▶ _Work instructions_:
In the listing below, report how many lines include the string "transforms", giving only that number.

▶ _Given records_:
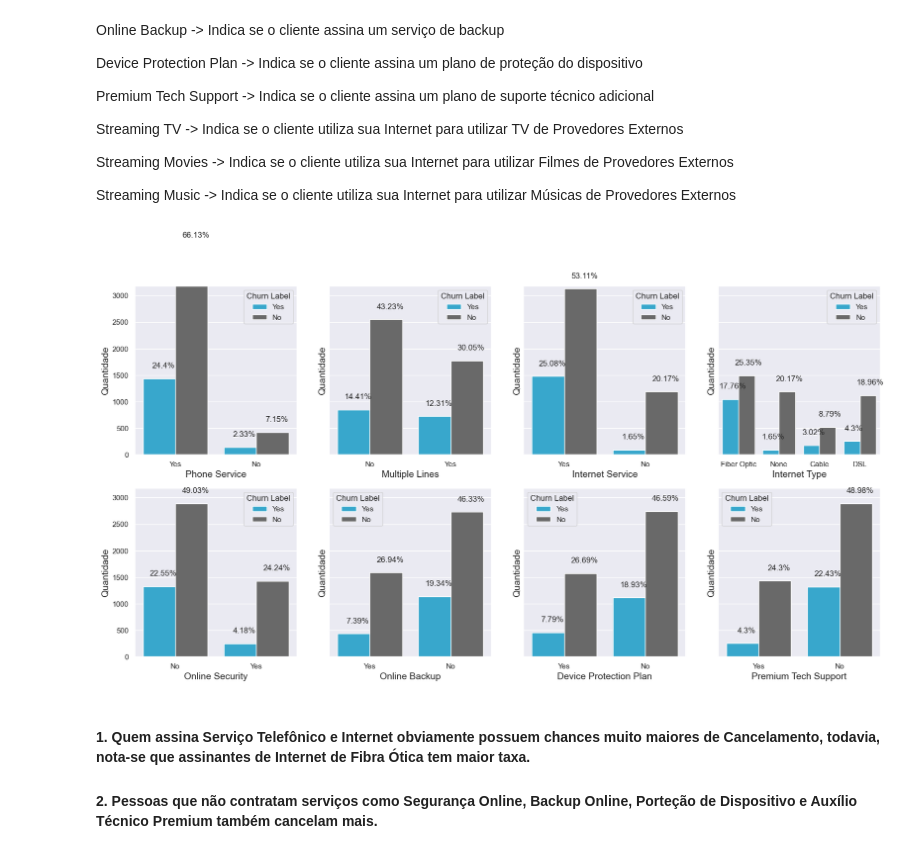
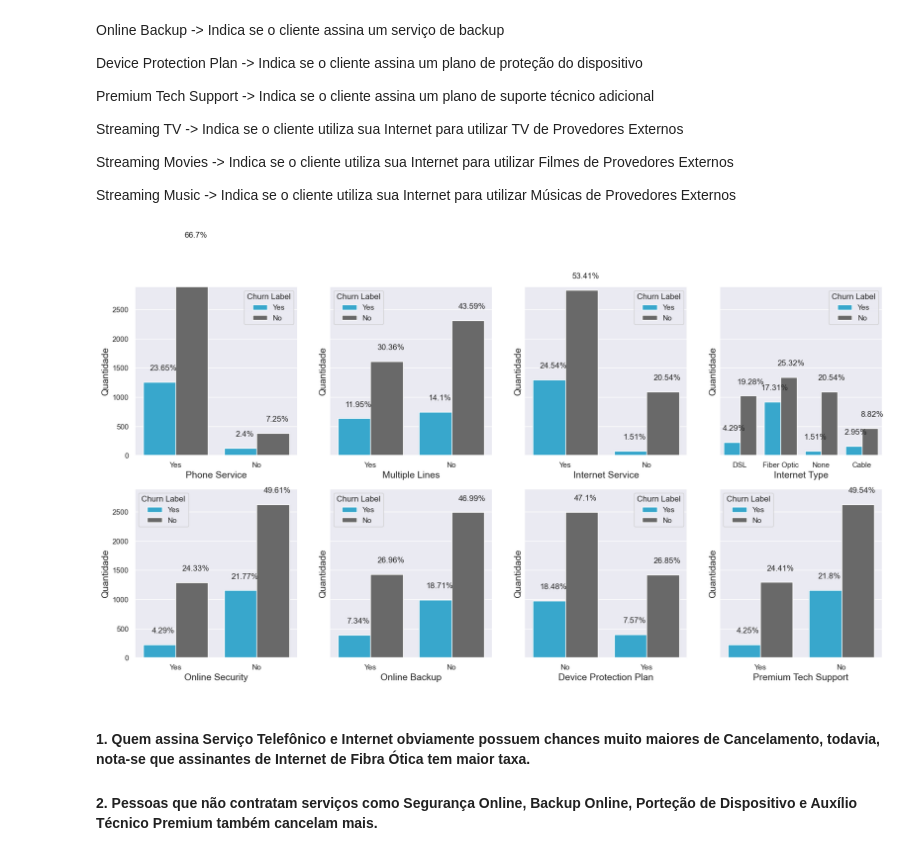
Before and after one commit to leonardovargas10/Modelo_Previsao_Churn, a Jupyter notebook: Modelo_Churn.ipynb, the cells around one changed output. Saved outputs shown, nothing was run; the diff lists cells and outputs as text; code cells hidden in the pictures.

```diff
--- a/Modelo_Churn.ipynb
+++ b/Modelo_Churn.ipynb
@@ -502,0 +661,4 @@ services_trusted.head(3)
+# %%
+status_raw = pd.read_csv('./data/STATUS.csv')
+status_trusted = status_raw.copy()
+status_raw.head(3)
@@ -507,13 +678,13 @@ services_trusted.head(3)
 # %%
-customer_charact_refined = customer_charact_trusted.copy()
-customer_charact_refined = customer_charact_refined.merge(services_trusted.drop(['Count', 'Quarter'], axis = 1), on = 'Customer ID', how = 'inner')
-customer_charact_refined = customer_charact_refined.merge(status_trusted.drop(['Count', 'Quarter'], axis = 1), on = 'Customer ID', how = 'inner')
-telco_churn = customer_charact_refined.copy()
+demographics_refined = demographics_trusted.copy()
+demographics_refined = demographics_refined.merge(services_trusted, on = 'Customer ID', how = 'inner')
+demographics_refined = demographics_refined.merge(status_trusted, on = 'Customer ID', how = 'inner')
+telco_churn = demographics_refined.copy()
 
-telco_churn_train = separa_treino_teste('Churn Label', telco_churn, 0.15)[0]
-telco_churn_teste = separa_treino_teste('Churn Label', telco_churn, 0.15)[1]
+telco_churn_desenvolvimento = separa_treino_teste('Churn Label', telco_churn, 0.1)[0]
+telco_churn_producao = separa_treino_teste('Churn Label', telco_churn, 0.1)[1]
 
 print(f'Dataset Original: {telco_churn.shape}')
-print(f'Dataset Treino: {telco_churn_train.shape}')
-print(f'Dataset Teste: {telco_churn_teste.shape}')
+print(f'Dataset Desenvolvimento: {telco_churn_desenvolvimento.shape}')
+print(f'Dataset Produção: {telco_churn_producao.shape}')
 # %% [output]
@@ -523,3 +694,6 @@ Dataset Teste: (1057, 37)
+# %%
+telco_churn_desenvolvimento_train = separa_treino_teste('Churn Label', telco_churn_desenvolvimento, 0.15)[0]
+telco_churn_desenvolvimento_test = separa_treino_teste('Churn Label', telco_churn_desenvolvimento, 0.15)[1]
 # %% [markdown]
 # <font color='red' style='font-size: 40px;'> 2.0 Análise Exploratória - Foco em Análises Bivariadas </font>
 <hr style='border: 2px solid red;'>
@@ -542,14 +716,14 @@ plota_boxplot('Age', 'Churn Label', telco_churn_train, 'Age')
 
 #### 2. Por conta da idade avançada, a probabilidade de terceiros tomando as decisões de cancelarem ou não os serviços no nome dos proprietários é alta, portanto, eles podem passar um viés errado sobre o Cancelamento. Dado isso, decidiu-se retirá-los da amostra.
 # %%
-qt_outliers = telco_churn_train.loc[telco_churn_train.Age > 100]['Customer ID'].unique().shape[0]
-qt_total = telco_churn_train['Customer ID'].unique().shape[0]
+qt_outliers = telco_churn_desenvolvimento_train.loc[telco_churn_desenvolvimento_train.Age > 100]['Customer ID'].unique().shape[0]
+qt_total = telco_churn_desenvolvimento_train['Customer ID'].unique().shape[0]
 
-telco_churn_train_outliers = telco_churn_train.loc[telco_churn_train.Age > 100]['Customer ID'].unique()
+telco_churn_desenvolvimento_train_outliers = telco_churn_desenvolvimento_train.loc[telco_churn_desenvolvimento_train.Age > 100]['Customer ID'].unique()
 
 print(f'Remoção de {round((qt_outliers/qt_total)*100, 2)}% do Dataset')
-telco_churn_train = telco_churn_train.loc[~telco_churn_train['Customer ID'].isin(telco_churn_train_outliers)]
+telco_churn_desenvolvimento_train = telco_churn_desenvolvimento_train.loc[~telco_churn_desenvolvimento_train['Customer ID'].isin(telco_churn_desenvolvimento_train_outliers)]
 
-qt_total = telco_churn_train['Customer ID'].unique().shape[0]
+qt_total = telco_churn_desenvolvimento_train['Customer ID'].unique().shape[0]
 print(f'Agora, o Dataset tem {qt_total} registros')
 # %% [output]
@@ -632,10 +784,10 @@ Streaming Music -> Indica se o cliente utiliza sua Internet para utilizar Músic
 # %%
 plota_barras(['Phone Service',
        'Multiple Lines', 'Internet Service', 'Internet Type',
        'Online Security', 'Online Backup', 'Device Protection Plan',
-       'Premium Tech Support'], 'Churn Label', telco_churn_train, 2, 4)
+       'Premium Tech Support'], 'Churn Label', telco_churn_desenvolvimento_train, 2, 4)
 # %% [output]
-[figure, old version]
+[figure, new version]
 # %% [markdown]
 #### 1. Quem assina Serviço Telefônico e Internet obviamente possuem chances muito maiores de Cancelamento, todavia, nota-se que assinantes de Internet de Fibra Ótica tem maior taxa.
 
```
Also changed, not shown: parts of 50 cells of this notebook, 2 other files.
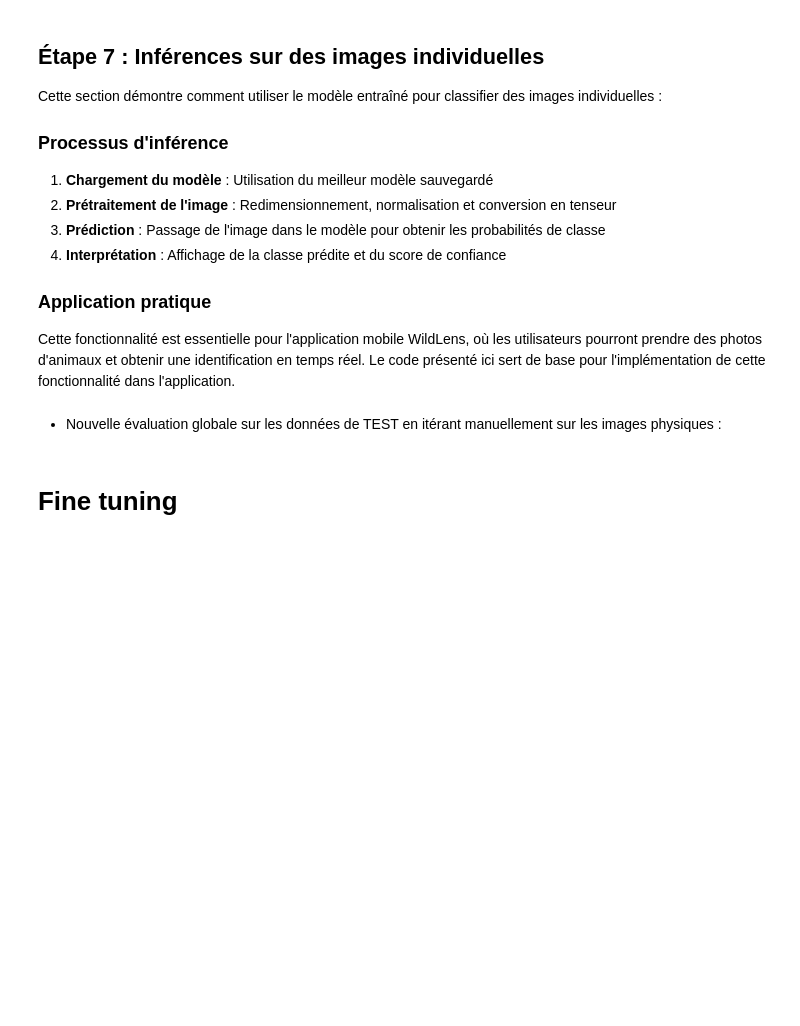
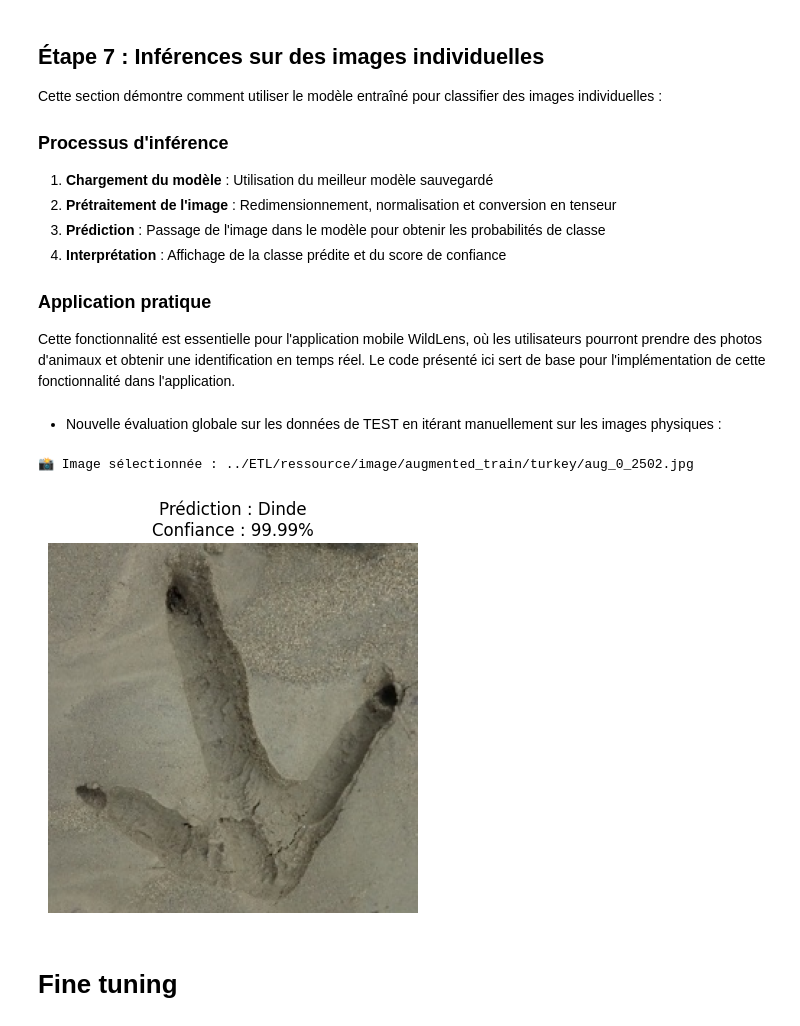
Before and after one commit to CedricSanchezGithub/ETL, a Jupyter notebook: ML/ML_wildlens.ipynb, the cells around one changed output. Drawn from its saved outputs; the diff is of its cells as text; code cells hidden in the pictures; blank space fills up the shorter version.

```diff
--- a/ML/ML_wildlens.ipynb
+++ b/ML/ML_wildlens.ipynb
@@ -307,11 +308,3 @@ df_all['label_class'] = df_all['id_espece'].map(id_to_class)
 train_df = df_all[df_all["id_etat"] == 1].copy()
 val_df = df_all[df_all["id_etat"] == 2].copy()
 test_df = df_all[df_all["id_etat"] == 3].copy()
-
-train_df.to_json("train_df.json", orient="records", lines=True)
-val_df.to_json("val_df.json", orient="records", lines=True)
-test_df.to_json("test_df.json", orient="records", lines=True)
-
-train_df = pd.read_json("train_df.json", lines=True)
-val_df = pd.read_json("val_df.json", lines=True)
-test_df = pd.read_json("test_df.json", lines=True)
@@ -620,35 +701,51 @@ Cette fonctionnalité est essentielle pour l'application mobile WildLens, où le
 # %% [markdown]
 * Nouvelle évaluation globale sur les données de TEST en itérant manuellement sur les images physiques :
 # %%
+import random
+from pathlib import Path
 from PIL import Image
 import torch.nn.functional as F
+import torchvision.transforms as transforms
+import matplotlib.pyplot as plt
 
-# ✅ Charge le modèle entraîné
-mobilenet_v3.load_state_dict(torch.load("best_model_wildlens.pt"))
+# ✅ Recharge le modèle
+mobilenet_v3.load_state_dict(torch.load("models\best_model_wildlens.pt"))
 mobilenet_v3.eval()
 
-# 🖼️ Chemin de l’image à tester
-image_path = "../ETL/ressource/image/augmented_train/lion/aug_0_4.jpg"
+# 📁 Base du dossier image
+base_path = Path("../ETL/ressource/image/augmented_train")
+
+# 🎲 Sélection aléatoire d’une classe et d’une image
+all_classes = [d for d in base_path.iterdir() if d.is_dir()]
+chosen_class = random.choice(all_classes)
+chosen_image = random.choice(list(chosen_class.glob("*.jpg")))
+
+print(f"📸 Image sélectionnée : {chosen_image}")
 
 # 🔄 Prétraitement
 transform = transforms.Compose([
     transforms.Resize((224, 224)),
     transforms.ToTensor(),
     transforms.Normalize(mean=[0.485, 0.456, 0.406],
                          std=[0.229, 0.224, 0.225])
 ])
-image = Image.open(image_path).convert("RGB")
+image = Image.open(chosen_image).convert("RGB")
 input_tensor = transform(image).unsqueeze(0).to(device)
 
 # 🔮 Prédiction
 with torch.no_grad():
     output = mobilenet_v3(input_tensor)
     probs = F.softmax(output, dim=1)
     confidence, predicted_class = torch.max(probs, dim=1)
 
-# 🧾 Affichage
-print(f"✅ Classe prédite : {idx_to_label[predicted_class.item()]}")
-print(f"🔢 Score de confiance : {confidence.item()*100:.2f}%")
+# 🖼️ Affichage image + prédiction
+plt.imshow(image)
+plt.axis('off')
+plt.title(f"Prédiction : {idx_to_label[predicted_class.item()]}\nConfiance : {confidence.item()*100:.2f}%")
+plt.show()
+# %% [output]
+📸 Image sélectionnée : ../ETL/ressource/image/augmented_train/turkey/aug_0_2502.jpg
+[figure, added]
 # %% [markdown]
 # Fine tuning
 # %%
```
Also changed, not shown: parts of 17 cells of this notebook, 9 other files.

▶ _Exercise solution_:
5